This meant years of hard work and late nights at writer’s rounds around town. He would even return to Missippi to play acoustic shows. Keeping his head down for the first five years eventually landed him a publishing deal with Combustion. To get the ball rolling, he and his team selected four of their favorite songs that sounded characteristic of Rodgers’s work and released them as his self-titled debut EP in 2016.
A highlight of the introductory EP was his hit single, “Midnight Daydream.” He adds, “That song opened so many doors for me, and it all kind of went from there.”
As the Nashville songwriting fable goes, the more songs you write, the better your odds of getting cuts. This held true for Rodgers. With a publishing deal came more opportunities to write with more songwriters. Though he’s crossed off many of his bucket list co-writes over the years—getting together with legends like Rhett Akins, Ashley Gorley, and Craig Wiseman—Rodgers is most proud of the success he’s had with friends and industry peers.
“Coming up with [Michael] Hardy, Josh Miller, Jake Mitchell, Hunter Phelps, and all those guys, it was like we came up together as a class,” says Rodgers. “We started out having some success together as writers and then now, a few of us are sharing success as artists, too. So it seems like the stars have aligned for me as a writer and as an artist over the years. But the coolest part of my story is that pretty much all the success I’ve had has been with my class of buddies.”
One of his most notable No.1 singles was Chris Lane’s “I Don’t Know About You,” which he co-wrote with Gorley, Hardy, and Phelps. But beyond cuts with, and by his heroes, the majority of his traction was bred organically from his evolving relationship with co-writers who became close friends and colleagues.
Bet You’re From a Small Town showcases the relationships on which his career hinges. Rodgers wrote 14 songs from the 15-track project. And a majority of those songs, he says, came from the last two or three years of his annual writing retreat he and his friends attend at a cabin in East Tennessee. “It was just magic in the air there I guess,” he says. “It’s just something special about that place.”
As for his song selection process, Rodgers insists he simply stepped his best foot forward. These tracks are the demo tapes that he kept in his truck for further listening after co-writes. His draw—weeks, months, or even a few years down the road—to these tapes served as a solid indicator of what he felt may also resonate with his listeners.
“Hopefully, people hear a little bit of all that in my music,” he says. “And I hope people know that it’s genuine, it’s straight from my heart. I’m just a small-town boy from Mississippi; I’m not trying to be anything other than that. And I write songs that make me feel something, so it’ll make other people feel something.”
Standing in the spotlight, Rodgers speaks to his younger self and those wishing to follow a similar trajectory as a songwriter or country artist with some sage wisdom.

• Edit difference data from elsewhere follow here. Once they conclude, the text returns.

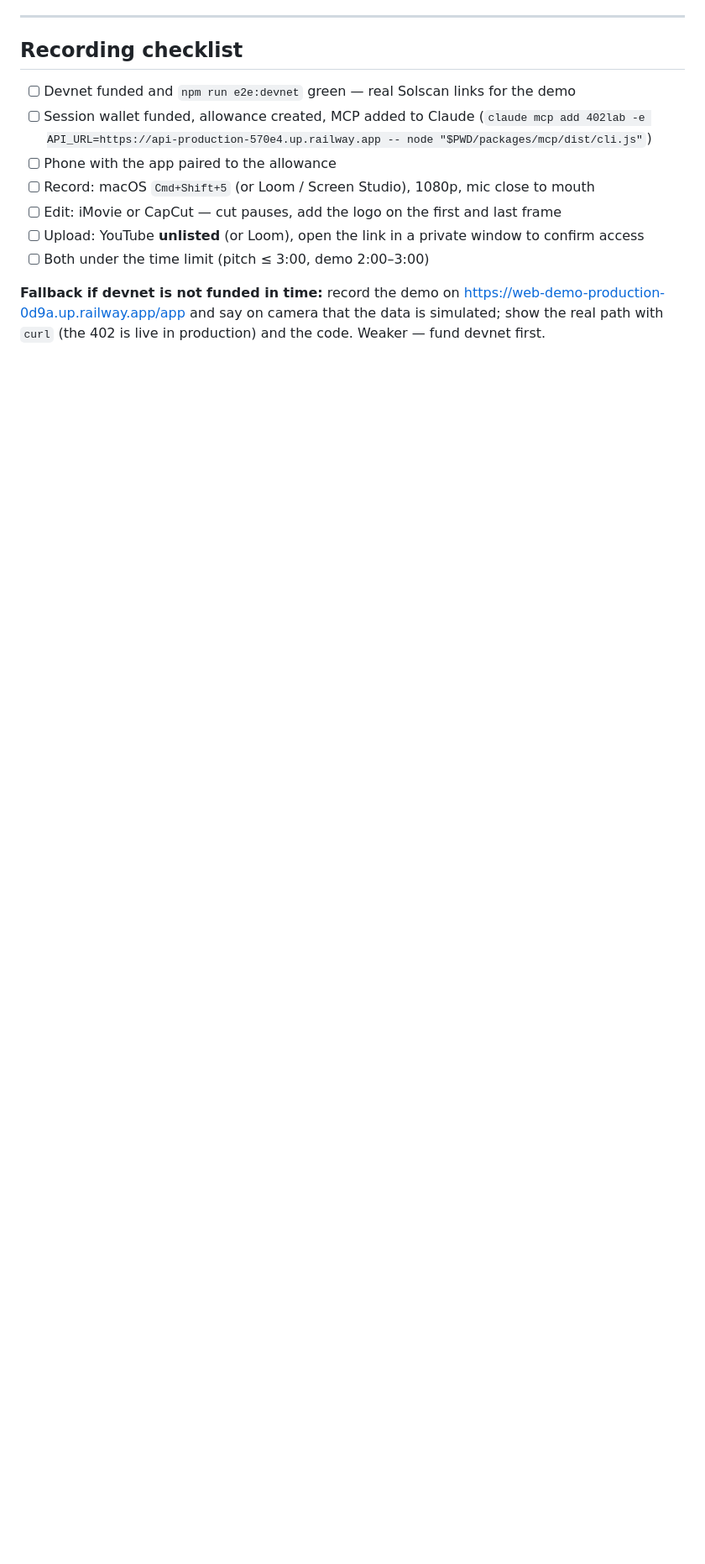
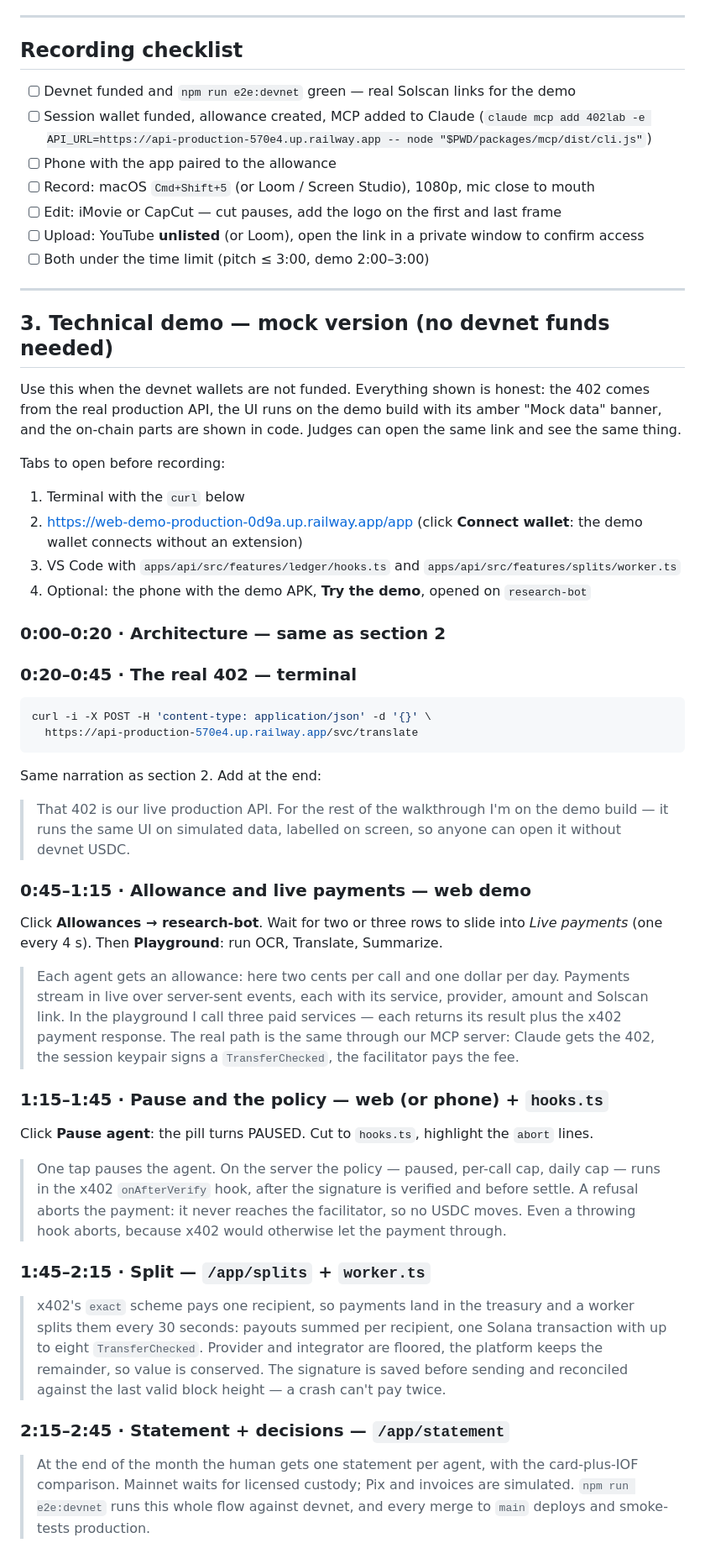
Before and after one commit to emersonjds/402lab, a Markdown page: docs/submission/videos.md, the part around the change printed below. Shown: that part at 84% size. Rendered like a GitHub page; blank space fills up the shorter version.

Commit message:
docs: add the mock demo script and the real team background

````diff
--- a/docs/submission/videos.md
+++ b/docs/submission/videos.md
@@ -149,7 +151,69 @@ Tap **Pause** on the phone, ask Claude for one more call.
 - [ ] Upload: YouTube **unlisted** (or Loom), open the link in a private window to confirm access
 - [ ] Both under the time limit (pitch ≤ 3:00, demo 2:00–3:00)
 
-**Fallback if devnet is not funded in time:** record the demo on
-https://web-demo-production-0d9a.up.railway.app/app and say on camera that the data is simulated;
-show the real path with `curl` (the 402 is live in production) and the code. Weaker — fund devnet
-first.
+---
+
+## 3. Technical demo — mock version (no devnet funds needed)
+
+Use this when the devnet wallets are not funded. Everything shown is honest: the 402 comes from
+the real production API, the UI runs on the demo build with its amber "Mock data" banner, and the
+on-chain parts are shown in code. Judges can open the same link and see the same thing.
+
+Tabs to open before recording:
+
+1. Terminal with the `curl` below
+2. https://web-demo-production-0d9a.up.railway.app/app (click **Connect wallet**: the demo wallet
+   connects without an extension)
+3. VS Code with `apps/api/src/features/ledger/hooks.ts` and
+   `apps/api/src/features/splits/worker.ts`
+4. Optional: the phone with the demo APK, **Try the demo**, opened on `research-bot`
+
+### 0:00–0:20 · Architecture — same as section 2
+
+### 0:20–0:45 · The real 402 — terminal
+
+```sh
+curl -i -X POST -H 'content-type: application/json' -d '{}' \
+  https://api-production-570e4.up.railway.app/svc/translate
+```
+
+Same narration as section 2. Add at the end:
+
+> That 402 is our live production API. For the rest of the walkthrough I'm on the demo build — it
+> runs the same UI on simulated data, labelled on screen, so anyone can open it without devnet
+> USDC.
+
+### 0:45–1:15 · Allowance and live payments — web demo
+
+Click **Allowances → research-bot**. Wait for two or three rows to slide into *Live payments*
+(one every 4 s). Then **Playground**: run OCR, Translate, Summarize.
+
+> Each agent gets an allowance: here two cents per call and one dollar per day. Payments stream in
+> live over server-sent events, each with its service, provider, amount and Solscan link. In the
+> playground I call three paid services — each returns its result plus the x402 payment response.
+> The real path is the same through our MCP server: Claude gets the 402, the session keypair
+> signs a `TransferChecked`, the facilitator pays the fee.
+
+### 1:15–1:45 · Pause and the policy — web (or phone) + `hooks.ts`
+
+Click **Pause agent**: the pill turns PAUSED. Cut to `hooks.ts`, highlight the `abort` lines.
+
+> One tap pauses the agent. On the server the policy — paused, per-call cap, daily cap — runs in
+> the x402 `onAfterVerify` hook, after the signature is verified and before settle. A refusal
+> aborts the payment: it never reaches the facilitator, so no USDC moves. Even a throwing hook
+> aborts, because x402 would otherwise let the payment through.
+
+### 1:45–2:15 · Split — `/app/splits` + `worker.ts`
+
+> x402's `exact` scheme pays one recipient, so payments land in the treasury and a worker splits
+> them every 30 seconds: payouts summed per recipient, one Solana transaction with up to eight
+> `TransferChecked`. Provider and integrator are floored, the platform keeps the remainder, so
+> value is conserved. The signature is saved before sending and reconciled against the last valid
+> block height — a crash can't pay twice.
+
+### 2:15–2:45 · Statement + decisions — `/app/statement`
+
+> At the end of the month the human gets one statement per agent, with the card-plus-IOF
+> comparison. Mainnet waits for licensed custody; Pix and invoices are simulated. `npm run
+> e2e:devnet` runs this whole flow against devnet, and every merge to `main` deploys and
+> smoke-tests production.
````
Also changed, not shown: other parts of docs/submission/videos.md (+6 -4 lines).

“I’m not saying I did it perfect,” says Rodgers. “But I think, find other writers and artists in Nashville that you vibe with and think the same way and feel the same way about songs, that might be the most important thing you could ever do. Because this town is impossible to conquer by yourself. So I would say definitely find a group of people that you can come up with, and win together and lose together, and just focus on writing great songs. A great song takes care of literally everything else.”
Currently headlining his Cold Beer Calling My Name Tour 2021 through December, which includes his first-ever headlining show in New York City, plus stops in Boston, Philadelphia, and Washington D.C. before wrapping with a two-night stand at Nashville’s storied Exit/In. Support on select dates includes Drew Green, Brandon Lay, Drew Parker, Hunter Phelps, Jordan Rowe, and Sarah Allison Turner.